__TASK INSTRUCTIONS__. Locate each line below that includes "function" and reproduce it.
INPUT DATA Start Marker
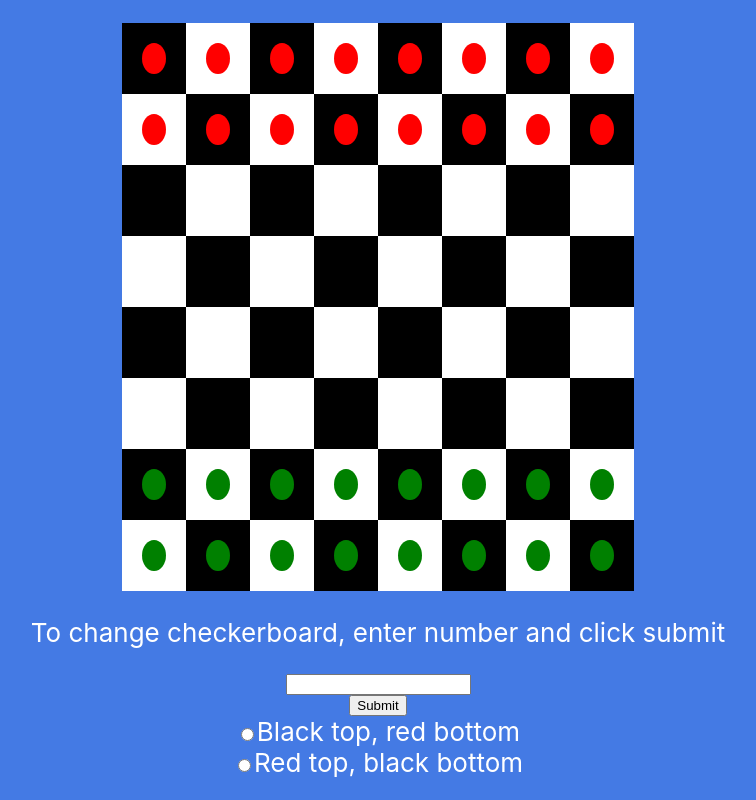
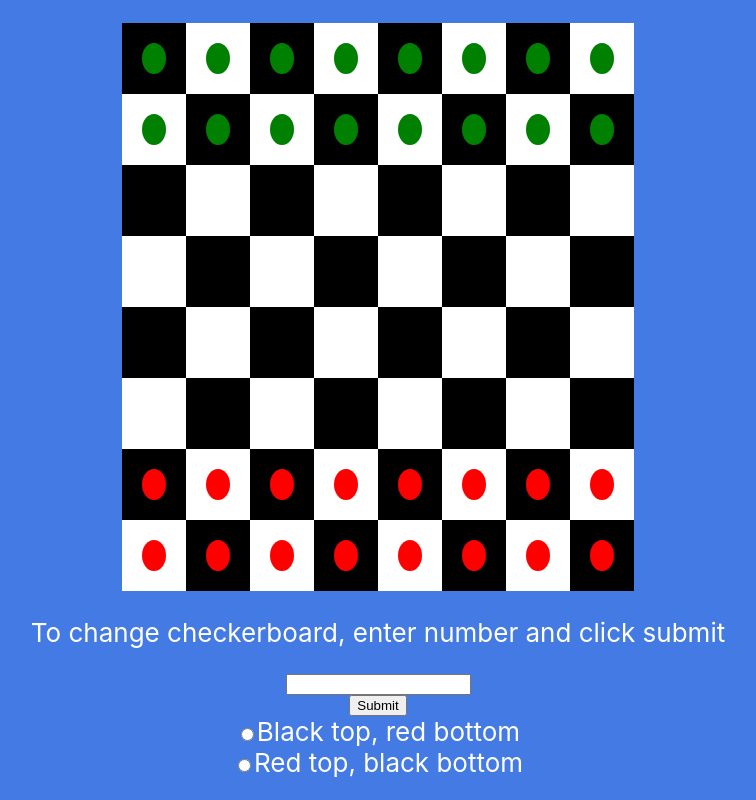
Before and after one commit to tbow5257/feel-the-mern, a React (Create React App) app in the folder client/: page / in a window 1280 px wide. Shown: the whole page, without its empty margins (262-1018 px from the left). Built offline with nearby package versions, Linux system fonts and the light colour scheme.

Commit message:
refactor to use useContext hook

```diff
--- a/client/src/App.js
+++ b/client/src/App.js
@@ -1,7 +1,7 @@
 import React, { useState } from 'react';
 import './App.css';
 import Square from './Square'
-import { CheckboardContextProvider } from './CheckboardContext';
+import CheckboardContextProvider from './CheckboardContext';
 
 
 const makeBoard = (size) => {
@@ -71,11 +71,10 @@ function App() {
   };
 
   return (
+    <CheckboardContextProvider>
       <div className="App">
         <header className="App-header">
-        <CheckboardContextProvider>
             <div className="Grid">{makeBoard(size)}</div>
-        </CheckboardContextProvider>
           <p>To change checkerboard, enter number and click submit</p>
           <input type="text" name="size" onChange={handleChange}/>
           <button onClick={handleSubmit}>Submit</button>
@@ -106,6 +105,7 @@ function App() {
 
         </header>
       </div>
+    </CheckboardContextProvider>
   );
 }
 
--- a/client/src/CheckboardContext.js
+++ b/client/src/CheckboardContext.js
@@ -1,11 +1,16 @@
-import React, { Component } from 'react';
-const { Provider, Consumer } = React.createContext();
+import React, {useState} from 'react';
 
+export const StoreContext = React.createContext(null);
 
-class CheckboardContextProvider extends Component {
-    render() {
-      return <Provider value={3}>{this.props.children}</Provider>;
-    }
-  };
+export default ({children}) => {
 
-  export { CheckboardContextProvider, Consumer as CheckboardContextConsumer };
+    const [top, setTop] = React.useState("red-circle")
+    const [bottom, setBottom] = React.useState("green-circle")
+
+    const store = {
+        top: [top, setTop],
+        bottom: [bottom, setBottom],
+    };
+
+    return <StoreContext.Provider value={store}>{children}</StoreContext.Provider>
+}
--- a/client/src/Shape.js
+++ b/client/src/Shape.js
@@ -1,17 +1,24 @@
 import React, { Fragment, useContext } from 'react';
-import { CheckboardContextConsumer } from './CheckboardContext';
+import { StoreContext } from './CheckboardContext';
 import './App.css';
 
 function Shape(props) {
+    const { top, bottom } = React.useContext(StoreContext)
+    let shapeType;
+    console.log(top, bottom);
+
+    if (props.shapeRegion === "top"){
+        shapeType = top[0];
+    } else if (props.shapeRegion === "bottom") {
+        shapeType = bottom[0];
+    } else {
+        shapeType = ""
+    }
+    // shape type CSS
     return (
-        <CheckboardContextConsumer>
-            { (m) => (
-                    <div className={props.shapeType}>
-                    --
-                    </div>
-                )
-            }
-        </CheckboardContextConsumer>
+        <div className={shapeType}>
+        --
+        </div>
     );
 }
 
--- a/client/src/Square.js
+++ b/client/src/Square.js
@@ -6,9 +6,9 @@ function Square(props) {
     let child;
     if (props.row === props.totalSize-1 ||
         props.row === props.totalSize-2) {
-        child = (<Shape shapeType="green-circle"/>)
+        child = (<Shape shapeRegion="top"/>)
     } else if (props.row === 0 || props.row === 1) {
-        child = (<Shape shapeType="red-circle"/>)
+        child = (<Shape shapeRegion="bottom"/>)
     } else {
         child = "--"
     }
```
Lines whose indentation alone changed are shown as unchanged.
INPUT DATA End Marker
__EXERCISE RESPONSE__.
@@ -71,11 +71,10 @@ function App() {
@@ -106,6 +105,7 @@ function App() {
 function Shape(props) {
@@ -6,9 +6,9 @@ function Square(props) {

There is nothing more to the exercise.